Work task: If a line in the listing below has the string "remotejobs", copy it out.

══ Supplied information ══

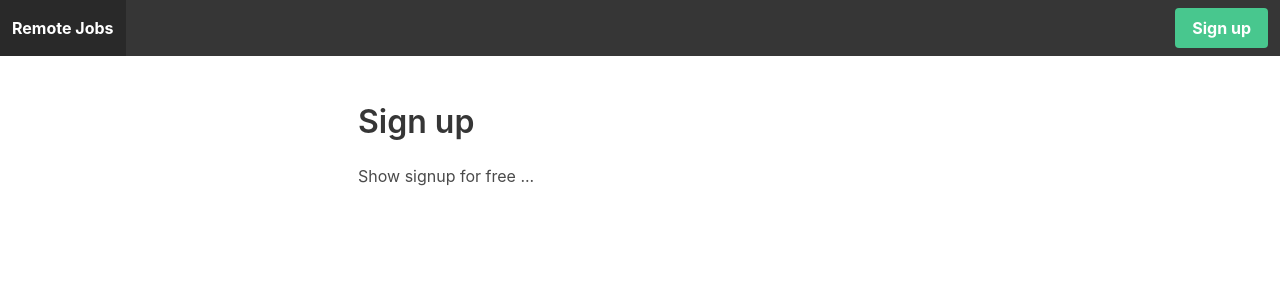
After one commit to Oaksas/remotejobs, a Django app: page /signup/ in a window 1280 px wide. The commit adds this page. Shown: the top 300 px of the page. Run offline with Django 5.2, Linux system fonts and the light colour scheme.

Commit message:
Add signup template

````diff
--- a/apps/core/views.py
+++ b/apps/core/views.py
@@ -4,4 +4,8 @@ from django.shortcuts import render
 
 
 def frontpage(request):
-    return render(request, 'core/base.html')
+    return render(request, 'core/frontPage.html')
+
+
+def signup(request):
+    return render(request, 'core/signup.html')
--- a/remotejobs/urls.py
+++ b/remotejobs/urls.py
@@ -17,10 +17,11 @@ Including another URLconf
 from django.contrib import admin
 from django.urls import path
 
-from apps.core.views import frontpage
+from apps.core.views import frontpage, signup
 
 urlpatterns = [
     path('', frontpage, name='frontpage'),
+    path('signup/', signup, name='signup'),
     path('admin/', admin.site.urls),
 
 
--- a/templates/core/base.html
+++ b/templates/core/base.html
@@ -5,10 +5,30 @@
     <meta charset="UTF-8">
     <meta name="viewport" content="width=device-width, initial-scale=1.0">
     <title>Remote Jobs</title>
+    <link rel="stylesheet" href="https://cdn.jsdelivr.net/npm/bulma@0.9.0/css/bulma.min.css">
 </head>
 
 <body>
-    <h1>Remote Jobs</h1>
+    <nav class="navbar is-dark">
+        <div class="navbar-brand">
+            <a class="navbar-item"><strong>Remote Jobs</strong></a>
+        </div>
+        <div class="navbar-menu">
+            <div class="navbar-end">
+                <div class="navbar-item">
+                    <div class="buttons">
+                        <a href="{% url 'signup' %}" class="button is-success">
+                            <strong>Sign up</strong></a>
+                        </a>
+                    </div>
+                </div>
+            </div>
+        </div>
+    </nav>
+    <section class="section">
+        {% block content %}
+        {% endblock %}
+    </section>
 </body>
 
 </html>
--- /dev/null
+++ b/templates/core/frontPage.html
@@ -0,0 +1,6 @@
+{% extends 'core/base.html' %}
+
+{% block content %}
+    <h1>Front Page</h1>
+{% endblock %}
+```
--- /dev/null
+++ b/templates/core/signup.html
@@ -0,0 +1,14 @@
+{% extends 'core/base.html' %}
+
+{% block content %}
+<div class="container">
+    <div class="columns">
+        <div class="column is-6 is-offset-3">
+            <h1 class="title"> Sign up</h1>
+            <p>Show signup for free ...</p>
+        </div>
+    </div>
+</div>
+
+{% endblock %}
+```
````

═══

Response to the exercise:
After one commit to Oaksas/remotejobs, a Django app: page /signup/ in a window 1280 px wide. The commit adds this page. Shown: the top 300 px of the page. Run offline with Django 5.2, Linux system fonts and the light colour scheme.
--- a/remotejobs/urls.py
+++ b/remotejobs/urls.py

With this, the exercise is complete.